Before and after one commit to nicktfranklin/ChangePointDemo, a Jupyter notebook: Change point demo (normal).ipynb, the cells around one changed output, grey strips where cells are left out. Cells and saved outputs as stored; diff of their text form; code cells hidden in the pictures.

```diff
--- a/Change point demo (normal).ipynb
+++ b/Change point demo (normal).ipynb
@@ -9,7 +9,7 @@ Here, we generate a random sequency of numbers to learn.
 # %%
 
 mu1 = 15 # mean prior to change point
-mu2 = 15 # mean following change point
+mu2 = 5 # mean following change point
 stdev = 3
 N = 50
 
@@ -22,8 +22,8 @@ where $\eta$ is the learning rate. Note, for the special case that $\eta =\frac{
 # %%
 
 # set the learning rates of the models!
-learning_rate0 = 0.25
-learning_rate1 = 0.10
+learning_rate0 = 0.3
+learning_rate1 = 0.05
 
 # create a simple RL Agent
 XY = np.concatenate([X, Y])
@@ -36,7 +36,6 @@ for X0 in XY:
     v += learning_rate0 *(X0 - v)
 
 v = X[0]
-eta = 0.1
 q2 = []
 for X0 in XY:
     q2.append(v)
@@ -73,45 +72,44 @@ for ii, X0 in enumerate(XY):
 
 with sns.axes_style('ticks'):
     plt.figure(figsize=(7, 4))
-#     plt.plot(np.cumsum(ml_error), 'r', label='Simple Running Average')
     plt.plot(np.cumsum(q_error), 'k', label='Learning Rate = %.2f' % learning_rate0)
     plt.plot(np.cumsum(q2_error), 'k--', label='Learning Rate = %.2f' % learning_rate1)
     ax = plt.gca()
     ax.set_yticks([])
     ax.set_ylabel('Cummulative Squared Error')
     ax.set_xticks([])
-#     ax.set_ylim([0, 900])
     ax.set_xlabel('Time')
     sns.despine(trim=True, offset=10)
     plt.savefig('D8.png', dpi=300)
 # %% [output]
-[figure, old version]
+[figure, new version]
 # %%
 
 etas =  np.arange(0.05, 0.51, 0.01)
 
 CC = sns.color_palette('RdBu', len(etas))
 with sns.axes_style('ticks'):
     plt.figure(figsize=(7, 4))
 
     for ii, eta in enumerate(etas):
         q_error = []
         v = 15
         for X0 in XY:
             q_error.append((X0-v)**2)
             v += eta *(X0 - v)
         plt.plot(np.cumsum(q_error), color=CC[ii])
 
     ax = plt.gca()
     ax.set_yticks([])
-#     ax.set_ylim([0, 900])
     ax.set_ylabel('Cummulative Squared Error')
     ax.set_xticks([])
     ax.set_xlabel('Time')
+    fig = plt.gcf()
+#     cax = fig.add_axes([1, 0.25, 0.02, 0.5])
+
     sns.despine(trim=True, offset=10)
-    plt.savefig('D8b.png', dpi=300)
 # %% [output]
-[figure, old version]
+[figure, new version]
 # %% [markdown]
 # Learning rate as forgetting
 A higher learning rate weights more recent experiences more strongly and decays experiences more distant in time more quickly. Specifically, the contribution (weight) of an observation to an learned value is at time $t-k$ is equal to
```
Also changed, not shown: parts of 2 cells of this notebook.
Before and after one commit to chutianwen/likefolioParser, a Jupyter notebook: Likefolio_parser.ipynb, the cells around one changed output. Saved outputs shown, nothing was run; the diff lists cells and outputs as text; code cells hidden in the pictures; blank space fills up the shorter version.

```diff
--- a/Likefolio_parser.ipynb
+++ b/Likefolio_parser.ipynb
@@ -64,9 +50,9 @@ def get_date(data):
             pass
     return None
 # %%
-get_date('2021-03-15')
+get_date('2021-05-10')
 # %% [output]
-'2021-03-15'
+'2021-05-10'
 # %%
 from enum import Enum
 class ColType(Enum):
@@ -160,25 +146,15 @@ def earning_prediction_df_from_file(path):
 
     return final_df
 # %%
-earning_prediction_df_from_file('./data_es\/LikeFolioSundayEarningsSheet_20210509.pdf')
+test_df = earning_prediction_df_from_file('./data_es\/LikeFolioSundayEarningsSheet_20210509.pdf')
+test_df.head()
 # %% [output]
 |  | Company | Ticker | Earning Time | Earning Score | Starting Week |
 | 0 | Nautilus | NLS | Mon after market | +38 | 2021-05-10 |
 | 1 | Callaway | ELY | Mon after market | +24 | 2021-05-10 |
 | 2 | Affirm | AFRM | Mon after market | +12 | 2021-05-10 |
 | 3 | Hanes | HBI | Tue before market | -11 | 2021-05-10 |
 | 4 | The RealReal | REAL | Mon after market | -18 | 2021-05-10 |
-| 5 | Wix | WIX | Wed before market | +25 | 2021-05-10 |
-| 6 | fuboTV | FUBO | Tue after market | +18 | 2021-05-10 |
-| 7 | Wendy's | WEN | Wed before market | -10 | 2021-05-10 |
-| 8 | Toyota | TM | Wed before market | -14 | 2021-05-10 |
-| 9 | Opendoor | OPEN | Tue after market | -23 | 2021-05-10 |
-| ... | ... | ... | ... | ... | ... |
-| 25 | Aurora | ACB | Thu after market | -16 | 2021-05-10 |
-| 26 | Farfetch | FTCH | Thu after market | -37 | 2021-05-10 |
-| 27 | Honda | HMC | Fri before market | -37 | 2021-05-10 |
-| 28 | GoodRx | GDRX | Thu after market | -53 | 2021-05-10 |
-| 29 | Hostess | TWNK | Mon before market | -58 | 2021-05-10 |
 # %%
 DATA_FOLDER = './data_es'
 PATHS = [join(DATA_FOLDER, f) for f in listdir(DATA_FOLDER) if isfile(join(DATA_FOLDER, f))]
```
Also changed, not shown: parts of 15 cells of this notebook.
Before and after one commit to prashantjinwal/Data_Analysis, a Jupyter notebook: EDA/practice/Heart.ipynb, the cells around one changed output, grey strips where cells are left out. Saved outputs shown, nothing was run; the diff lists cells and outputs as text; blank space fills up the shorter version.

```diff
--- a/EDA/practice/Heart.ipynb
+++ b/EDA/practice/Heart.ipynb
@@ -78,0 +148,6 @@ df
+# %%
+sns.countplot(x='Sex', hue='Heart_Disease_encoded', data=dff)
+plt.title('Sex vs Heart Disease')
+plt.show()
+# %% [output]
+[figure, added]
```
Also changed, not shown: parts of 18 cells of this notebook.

### Exercise details:
Every line in the listing above should be repeated exactly.

### Answer below:
Before and after one commit to nicktfranklin/ChangePointDemo, a Jupyter notebook: Change point demo (normal).ipynb, the cells around one changed output, grey strips where cells are left out. Cells and saved outputs as stored; diff of their text form; code cells hidden in the pictures.

```diff
--- a/Change point demo (normal).ipynb
+++ b/Change point demo (normal).ipynb
@@ -9,7 +9,7 @@ Here, we generate a random sequency of numbers to learn.
 # %%
 
 mu1 = 15 # mean prior to change point
-mu2 = 15 # mean following change point
+mu2 = 5 # mean following change point
 stdev = 3
 N = 50
 
@@ -22,8 +22,8 @@ where $\eta$ is the learning rate. Note, for the special case that $\eta =\frac{
 # %%
 
 # set the learning rates of the models!
-learning_rate0 = 0.25
-learning_rate1 = 0.10
+learning_rate0 = 0.3
+learning_rate1 = 0.05
 
 # create a simple RL Agent
 XY = np.concatenate([X, Y])
@@ -36,7 +36,6 @@ for X0 in XY:
     v += learning_rate0 *(X0 - v)
 
 v = X[0]
-eta = 0.1
 q2 = []
 for X0 in XY:
     q2.append(v)
@@ -73,45 +72,44 @@ for ii, X0 in enumerate(XY):
 
 with sns.axes_style('ticks'):
     plt.figure(figsize=(7, 4))
-#     plt.plot(np.cumsum(ml_error), 'r', label='Simple Running Average')
     plt.plot(np.cumsum(q_error), 'k', label='Learning Rate = %.2f' % learning_rate0)
     plt.plot(np.cumsum(q2_error), 'k--', label='Learning Rate = %.2f' % learning_rate1)
     ax = plt.gca()
     ax.set_yticks([])
     ax.set_ylabel('Cummulative Squared Error')
     ax.set_xticks([])
-#     ax.set_ylim([0, 900])
     ax.set_xlabel('Time')
     sns.despine(trim=True, offset=10)
     plt.savefig('D8.png', dpi=300)
 # %% [output]
-[figure, old version]
+[figure, new version]
 # %%
 
 etas =  np.arange(0.05, 0.51, 0.01)
 
 CC = sns.color_palette('RdBu', len(etas))
 with sns.axes_style('ticks'):
     plt.figure(figsize=(7, 4))
 
     for ii, eta in enumerate(etas):
         q_error = []
         v = 15
         for X0 in XY:
             q_error.append((X0-v)**2)
             v += eta *(X0 - v)
         plt.plot(np.cumsum(q_error), color=CC[ii])
 
     ax = plt.gca()
     ax.set_yticks([])
-#     ax.set_ylim([0, 900])
     ax.set_ylabel('Cummulative Squared Error')
     ax.set_xticks([])
     ax.set_xlabel('Time')
+    fig = plt.gcf()
+#     cax = fig.add_axes([1, 0.25, 0.02, 0.5])
+
     sns.despine(trim=True, offset=10)
-    plt.savefig('D8b.png', dpi=300)
 # %% [output]
-[figure, old version]
+[figure, new version]
 # %% [markdown]
 # Learning rate as forgetting
 A higher learning rate weights more recent experiences more strongly and decays experiences more distant in time more quickly. Specifically, the contribution (weight) of an observation to an learned value is at time $t-k$ is equal to
```
Also changed, not shown: parts of 2 cells of this notebook.
Before and after one commit to chutianwen/likefolioParser, a Jupyter notebook: Likefolio_parser.ipynb, the cells around one changed output. Saved outputs shown, nothing was run; the diff lists cells and outputs as text; code cells hidden in the pictures; blank space fills up the shorter version.

```diff
--- a/Likefolio_parser.ipynb
+++ b/Likefolio_parser.ipynb
@@ -64,9 +50,9 @@ def get_date(data):
             pass
     return None
 # %%
-get_date('2021-03-15')
+get_date('2021-05-10')
 # %% [output]
-'2021-03-15'
+'2021-05-10'
 # %%
 from enum import Enum
 class ColType(Enum):
@@ -160,25 +146,15 @@ def earning_prediction_df_from_file(path):
 
     return final_df
 # %%
-earning_prediction_df_from_file('./data_es\/LikeFolioSundayEarningsSheet_20210509.pdf')
+test_df = earning_prediction_df_from_file('./data_es\/LikeFolioSundayEarningsSheet_20210509.pdf')
+test_df.head()
 # %% [output]
 |  | Company | Ticker | Earning Time | Earning Score | Starting Week |
 | 0 | Nautilus | NLS | Mon after market | +38 | 2021-05-10 |
 | 1 | Callaway | ELY | Mon after market | +24 | 2021-05-10 |
 | 2 | Affirm | AFRM | Mon after market | +12 | 2021-05-10 |
 | 3 | Hanes | HBI | Tue before market | -11 | 2021-05-10 |
 | 4 | The RealReal | REAL | Mon after market | -18 | 2021-05-10 |
-| 5 | Wix | WIX | Wed before market | +25 | 2021-05-10 |
-| 6 | fuboTV | FUBO | Tue after market | +18 | 2021-05-10 |
-| 7 | Wendy's | WEN | Wed before market | -10 | 2021-05-10 |
-| 8 | Toyota | TM | Wed before market | -14 | 2021-05-10 |
-| 9 | Opendoor | OPEN | Tue after market | -23 | 2021-05-10 |
-| ... | ... | ... | ... | ... | ... |
-| 25 | Aurora | ACB | Thu after market | -16 | 2021-05-10 |
-| 26 | Farfetch | FTCH | Thu after market | -37 | 2021-05-10 |
-| 27 | Honda | HMC | Fri before market | -37 | 2021-05-10 |
-| 28 | GoodRx | GDRX | Thu after market | -53 | 2021-05-10 |
-| 29 | Hostess | TWNK | Mon before market | -58 | 2021-05-10 |
 # %%
 DATA_FOLDER = './data_es'
 PATHS = [join(DATA_FOLDER, f) for f in listdir(DATA_FOLDER) if isfile(join(DATA_FOLDER, f))]
```
Also changed, not shown: parts of 15 cells of this notebook.
Before and after one commit to prashantjinwal/Data_Analysis, a Jupyter notebook: EDA/practice/Heart.ipynb, the cells around one changed output, grey strips where cells are left out. Saved outputs shown, nothing was run; the diff lists cells and outputs as text; blank space fills up the shorter version.

```diff
--- a/EDA/practice/Heart.ipynb
+++ b/EDA/practice/Heart.ipynb
@@ -78,0 +148,6 @@ df
+# %%
+sns.countplot(x='Sex', hue='Heart_Disease_encoded', data=dff)
+plt.title('Sex vs Heart Disease')
+plt.show()
+# %% [output]
+[figure, added]
```
Also changed, not shown: parts of 18 cells of this notebook.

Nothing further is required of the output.